>>>>

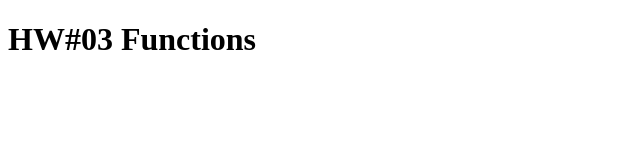
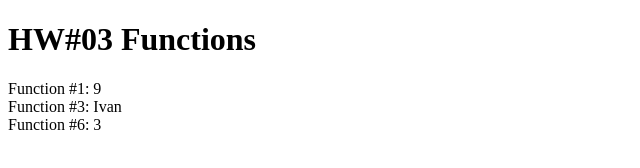
Before and after one commit to YevhenZalevskyy/F2-HW-3-Functions, a plain HTML site: page index.html in a window 1280 px wide. Shown: the whole page, without its empty margins (0-640 px from the left). Drawn offline with Linux system fonts and the light colour scheme.

Commit message:
3 functions

```diff
--- a/script.js
+++ b/script.js
@@ -0,0 +1,32 @@
+
+// #1  Найбільша цифра
+function getMaxDigit(number) {
+  const arr = number.toString().slice();
+  return Math.max(...arr);
+}
+
+// #3 Перша літара Велика
+function firstLetterOfName(name) {
+  name = name.toLowerCase();
+  return name[0].toUpperCase() + name.slice(1);
+}
+
+// #6  Скількі разів повторюється символ
+function countChar(text, char) {
+    let counter = 0;
+    for(let i = 0; i < text.length; i++) {
+        if(text[i].toLowerCase() === char.toLowerCase()) {
+            counter++;
+        }
+    }
+    return counter;
+}
+
+
+// Вивід результатів
+document.writeln(`
+Function #1: ${getMaxDigit(0129210)}<br>
+Function #3: ${firstLetterOfName("iVaN")}<br>
+Function #6: ${countChar("Hello WORLD!", "L")}<br>
+
+ `);
```
Also changed, not shown: index.html (+1 -1 lines).
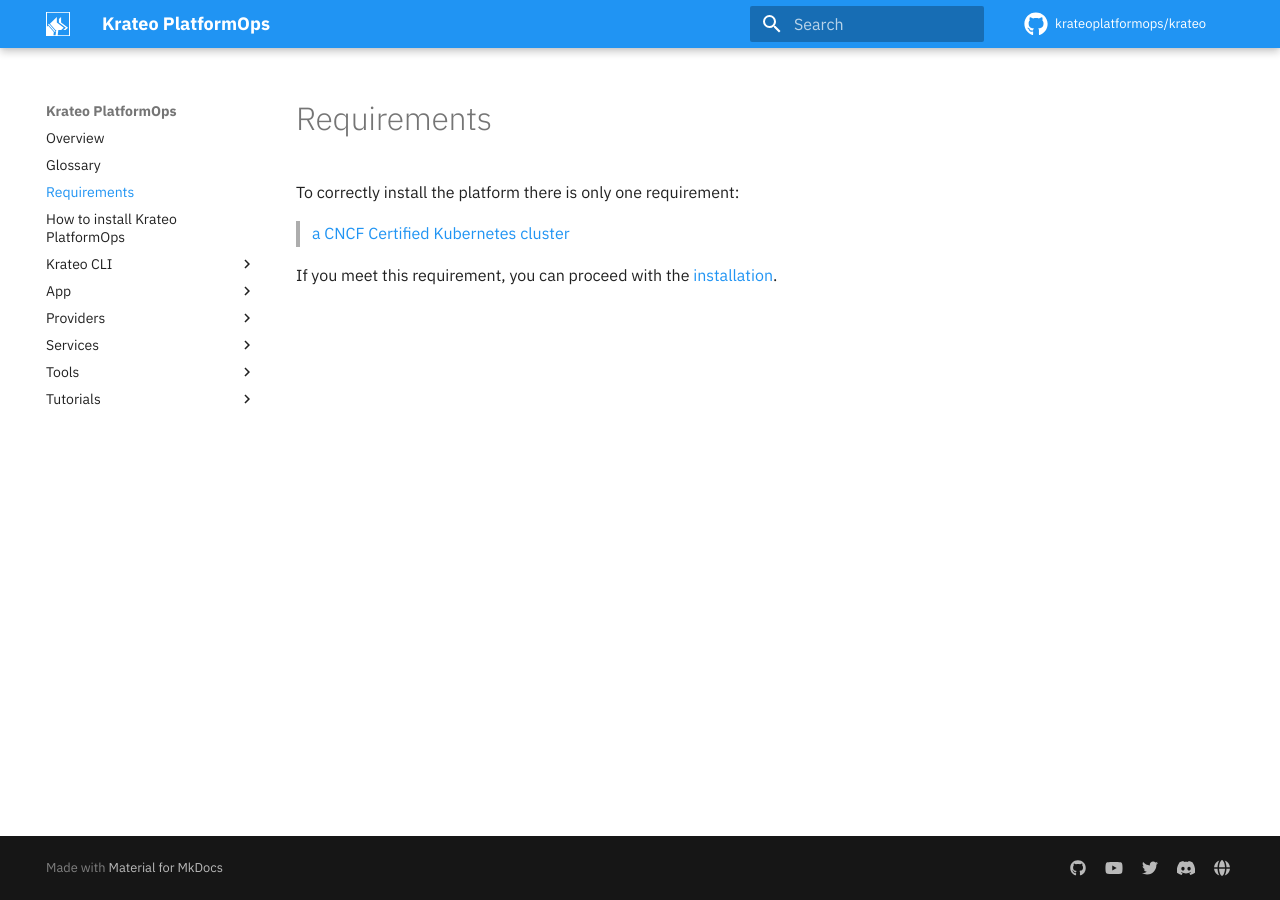
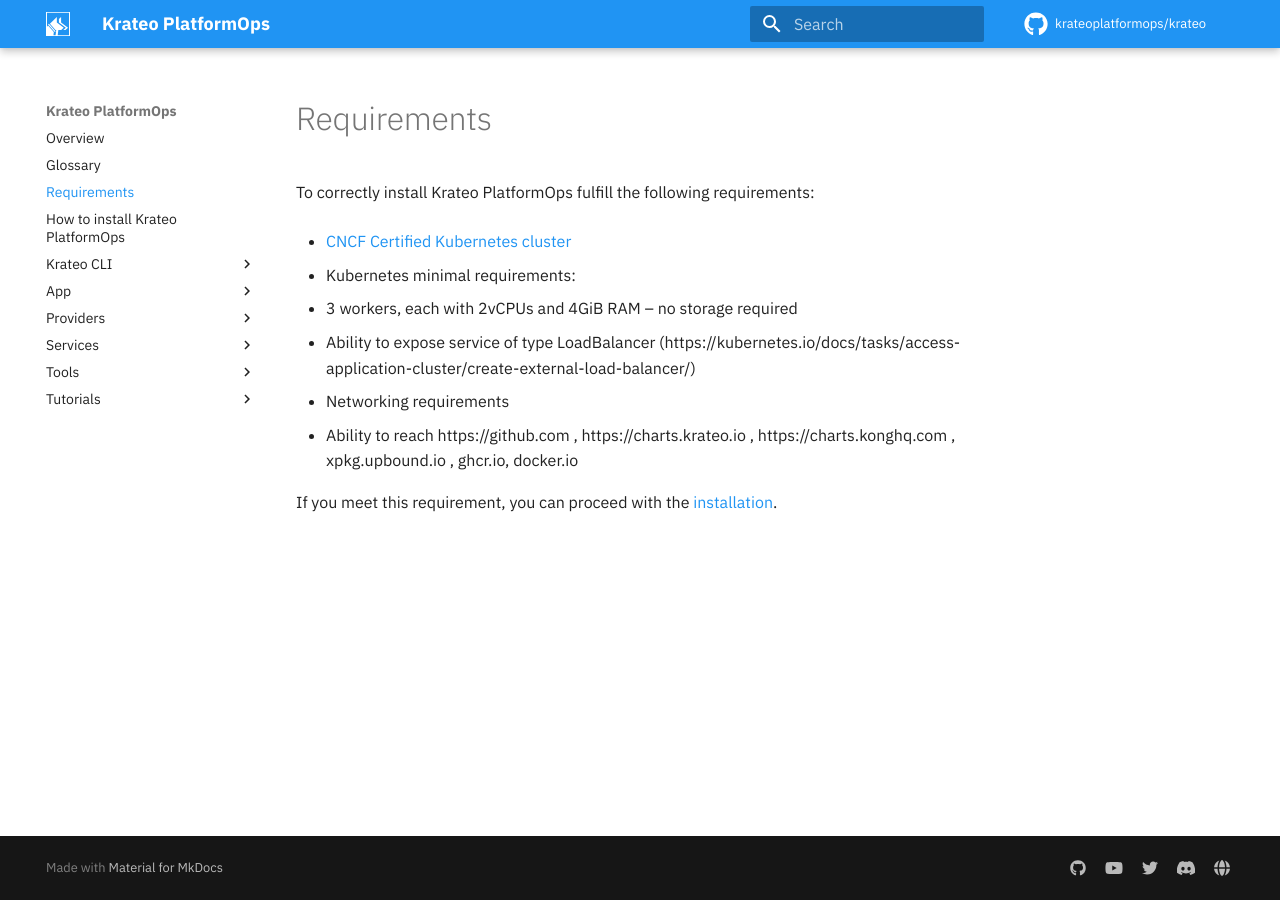
Before and after one commit to krateoplatformops/krateo-docs, an MkDocs documentation site: the page built from docs/requirements.md, in a window 1280 px wide. Built offline with MkDocs 1.6.1 and Material for MkDocs 9.7.7, drawn with Linux system fonts in a browser that asks for light colours; comment, search, counter and statistics services are not loaded.

Commit message:
Update requirements.md

```diff
--- a/docs/requirements.md
+++ b/docs/requirements.md
@@ -1,7 +1,14 @@
 # Requirements
 
-To correctly install the platform there is only one requirement:
+To correctly install Krateo PlatformOps fulfill the following requirements:
 
-> [a CNCF Certified Kubernetes cluster](https://landscape.cncf.io/card-mode?category=platform&grouping=category)
+* [CNCF Certified Kubernetes cluster](https://landscape.cncf.io/card-mode?category=platform&grouping=category)
+
+* Kubernetes minimal requirements:
+  * 3 workers, each with 2vCPUs and 4GiB RAM – no storage required
+  * Ability to expose service of type LoadBalancer (https://kubernetes.io/docs/tasks/access-application-cluster/create-external-load-balancer/)
+
+* Networking requirements
+  * Ability to reach https://github.com , https://charts.krateo.io , https://charts.konghq.com , xpkg.upbound.io , ghcr.io, docker.io
 
 If you meet this requirement, you can proceed with the [installation](./cli/cli-overview.md#installing-the-krateo-cli).
```
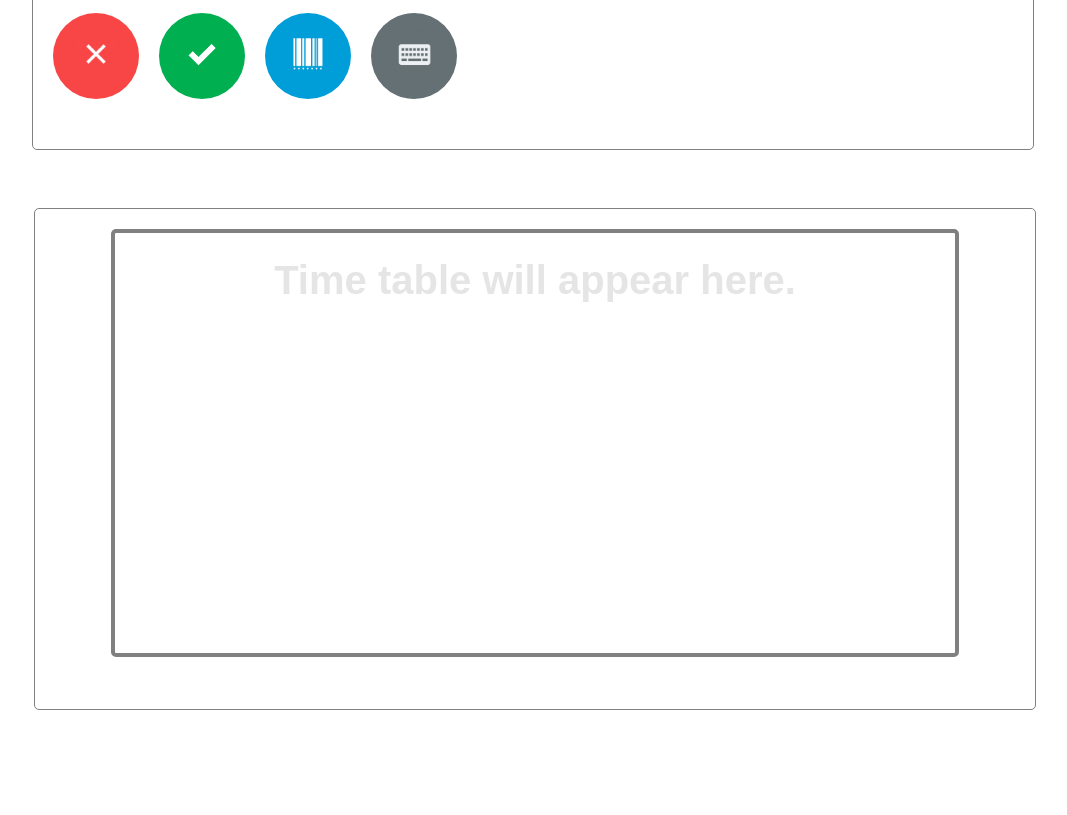
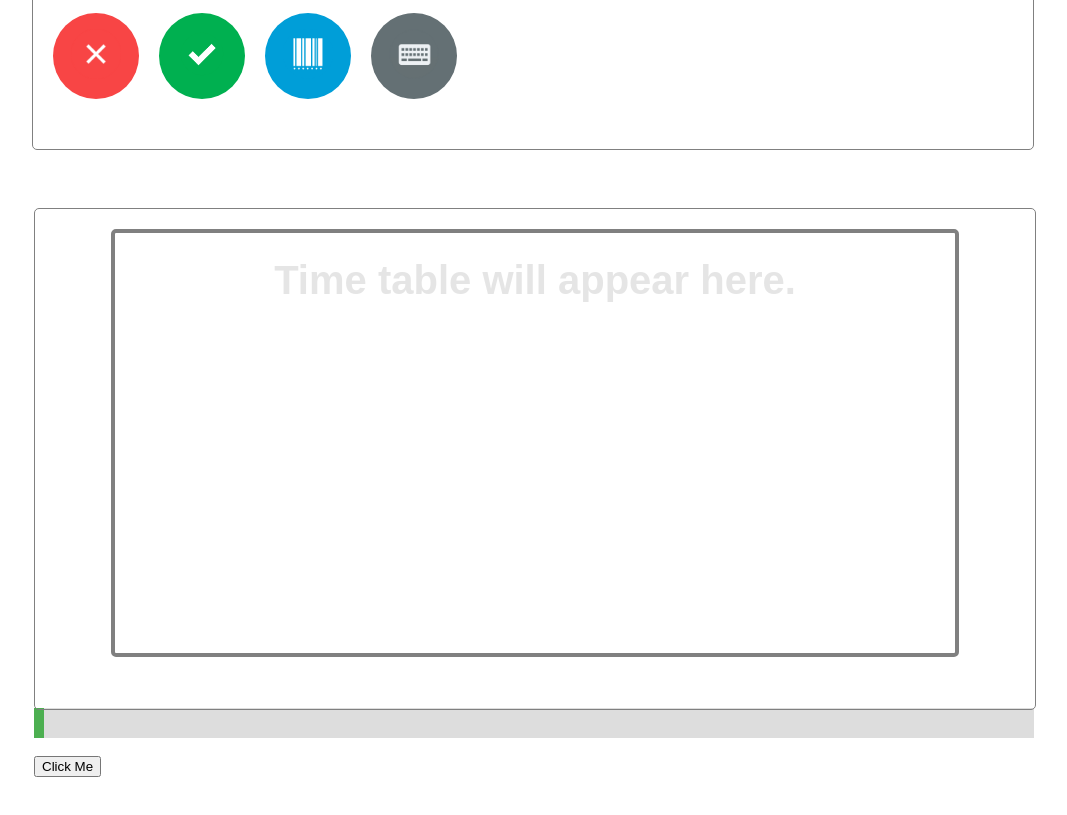
Before and after one commit to SamuelPrice308401/Group-Project, a plain HTML site: page index.html in a window 1280 px wide. Shown: the part 504-1319 px from the top of the page, without its empty margins (106-1173 px from the left). Before the commit the page ends 1214 px from the top, so only its background shows below. Drawn offline with nearby package versions, Linux system fonts and the light colour scheme.

Commit message:
Update index.html

```diff
--- a/index.html
+++ b/index.html
@@ -5,7 +5,35 @@
     <title>Student I.D. Barcode Scanner</title>
     <link rel="stylesheet" type="text/css" href="style.css">
 
+	  <script>
+		function move() {
+  		var elem = document.getElementById("bar");
+  		var width = 1;
+  		var id = setInterval(frame, 10);
+  		function frame() {
+    			if (width >= 100) {
+     				 clearInterval(id);
+   			 } else {
+      			 width++;
+      			 elem.style.width = width + '%';
+    			}
+  		    }
+		}
 
+	  </script>
+  	<style>
+		#progressBar {
+		  width: 100%;
+		  height: 30px;
+		  background-color: #ddd;
+		}
+
+		#bar {
+		  width: 1%;
+		  height: 100%;
+		  background-color: #4CAF50;
+		}
+        </style>
   </head>
 
 
@@ -201,6 +229,14 @@
 
         </div> <!-- End of timeTable Holder -->
 
+	<div id="progressBar">
+        	<div id="bar"></div>
+	</div>
+
+<br>
+<button onclick="move()">Click Me</button>
+
+
 
 
 
```
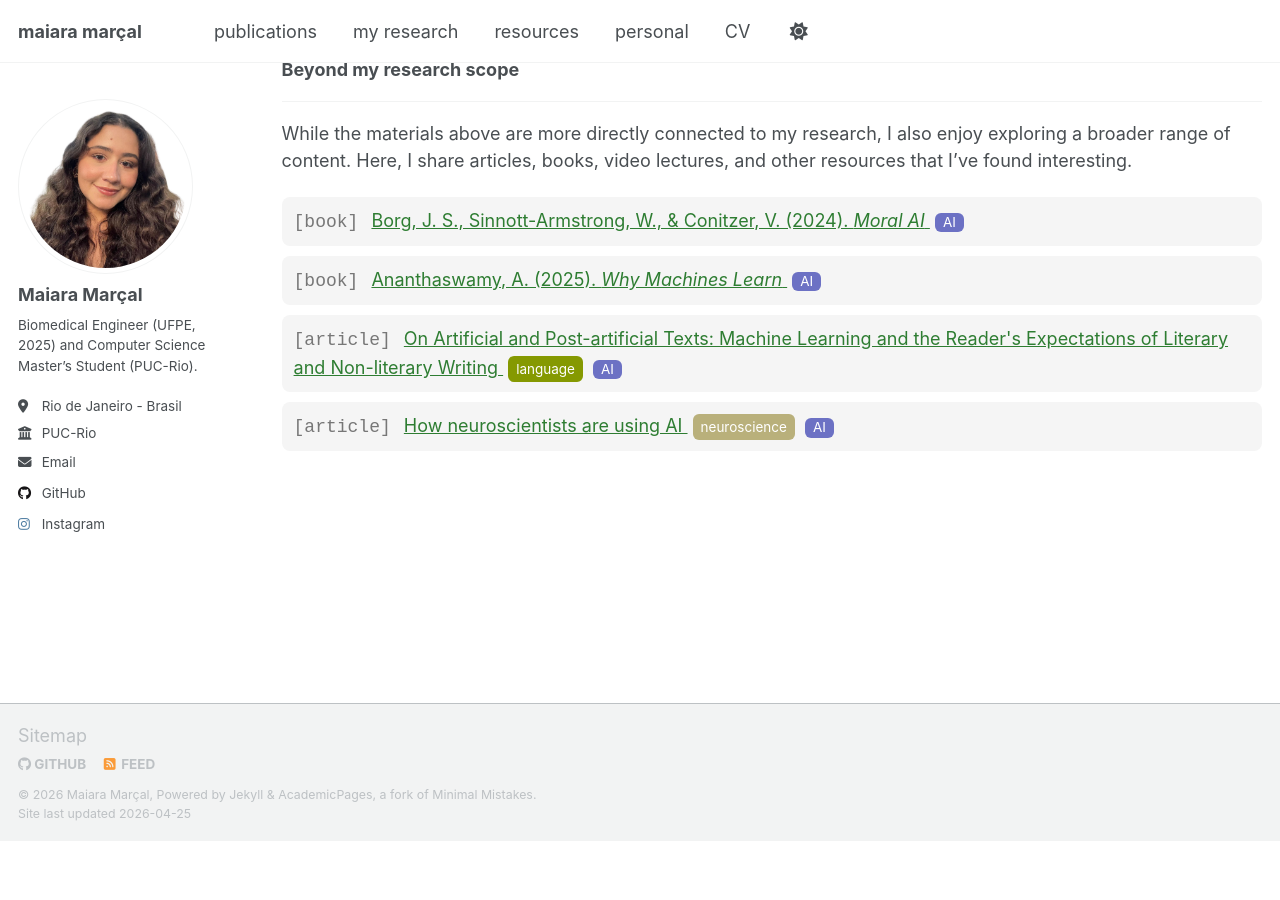
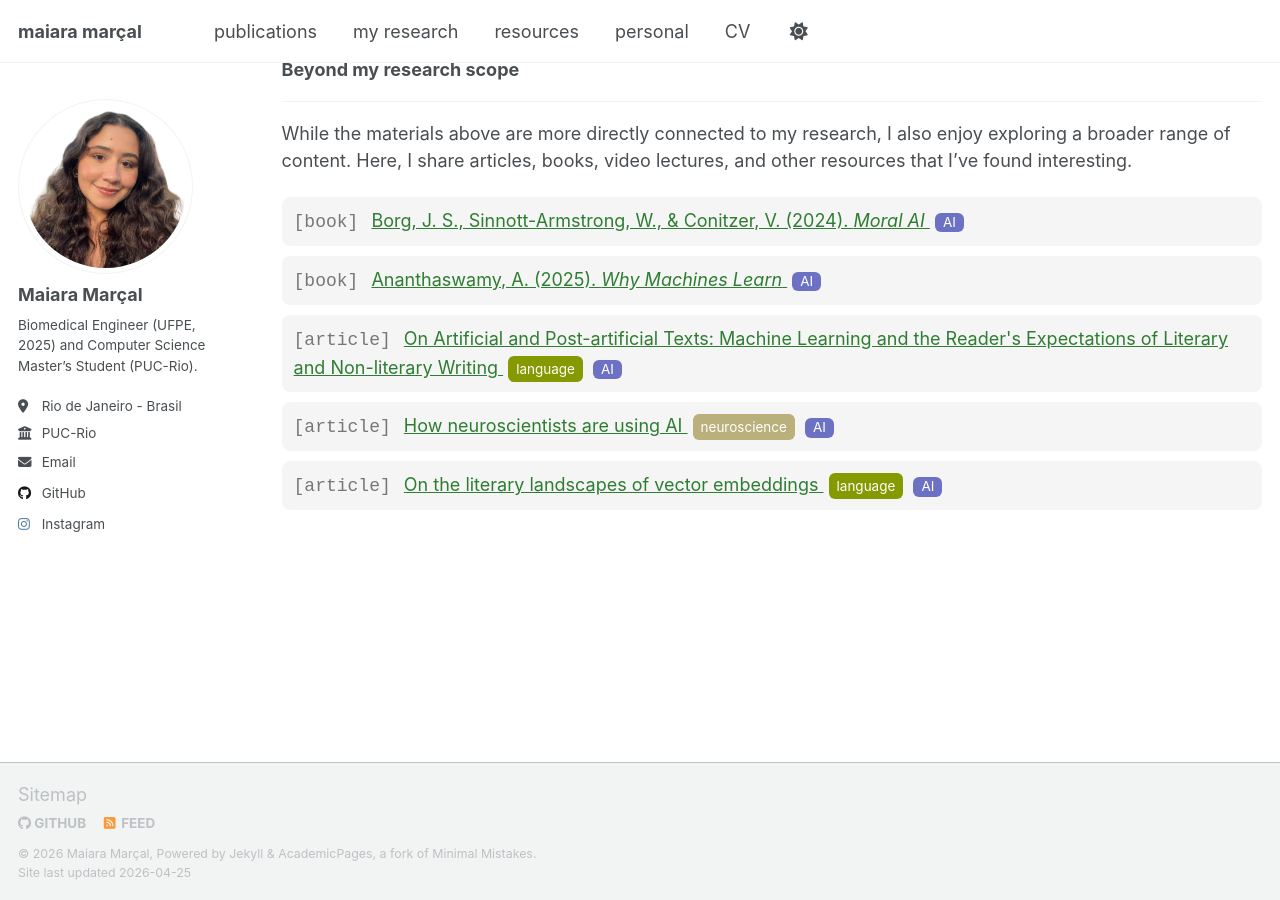
Before and after one commit to maiaramaaraujo/maiaramaaraujo.github.io, a Jekyll site: the page built from _pages/resources.html, in a window 1280 px wide and 900 px high, scrolled down 1146 px. Built offline with Jekyll 4.4.1, drawn with Linux system fonts in a browser that asks for light colours; a script that is not in the unit is left out; before the commit the page ends 1987 px from its top, so only the background shows below that.

Commit message:
Update resources.html

```diff
--- a/_pages/resources.html
+++ b/_pages/resources.html
@@ -167,6 +167,15 @@ a:hover { text-decoration: underline; }
     <span class="tag ai">AI</span>
   </div>
 
+  <div class="resource-item">
+    <span class="resource-type">[article]</span>
+    <a href="https://www.cambridge.org/core/journals/computational-humanities-research/article/on-the-literary-landscapes-of-vector-embeddings/5132C056AE4AE7816ACF1711447AD429" target="_blank">
+      On the literary landscapes of vector embeddings
+    </a>
+    <span class="tag language">language</span>
+    <span class="tag ai">AI</span>
+  </div>
+
 </div>
 
 <style>
```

<<<<

» Assignment
A copy of each line in the data above that holds the string "style" is needed.

» Expected answer
     <link rel="stylesheet" type="text/css" href="style.css">
+      			 elem.style.width = width + '%';
+  	<style>
+        </style>
 <style>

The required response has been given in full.